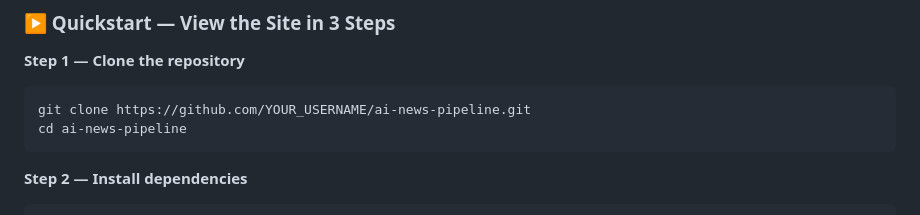
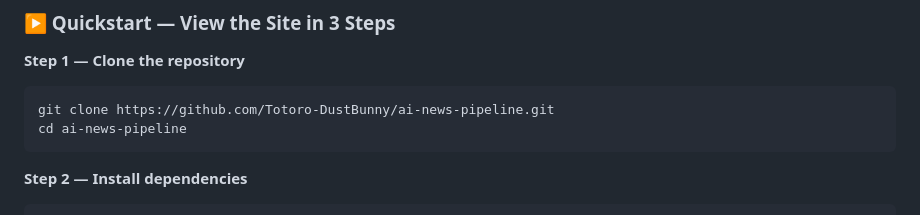
Before and after one commit to Totoro-DustBunny/ai-news-pipeline, a Markdown page: README.md, the part around the change. Drawn GitHub-style.

Commit message:
Update repository URL in Quickstart instructions

````diff
--- a/README.md
+++ b/README.md
@@ -71,7 +71,7 @@ A status banner on Tab 1 (Pipeline & Sources) will confirm whether you are viewi
 
 **Step 1 — Clone the repository**
 ```bash
-git clone https://github.com/YOUR_USERNAME/ai-news-pipeline.git
+git clone https://github.com/Totoro-DustBunny/ai-news-pipeline.git
 cd ai-news-pipeline
 ```
 
````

Try it | Reproduce the records exactly, images excluded.

Task output |
Before and after one commit to Totoro-DustBunny/ai-news-pipeline, a Markdown page: README.md, the part around the change. Drawn GitHub-style.

Commit message:
Update repository URL in Quickstart instructions

````diff
--- a/README.md
+++ b/README.md
@@ -71,7 +71,7 @@ A status banner on Tab 1 (Pipeline & Sources) will confirm whether you are viewi
 
 **Step 1 — Clone the repository**
 ```bash
-git clone https://github.com/YOUR_USERNAME/ai-news-pipeline.git
+git clone https://github.com/Totoro-DustBunny/ai-news-pipeline.git
 cd ai-news-pipeline
 ```
 
````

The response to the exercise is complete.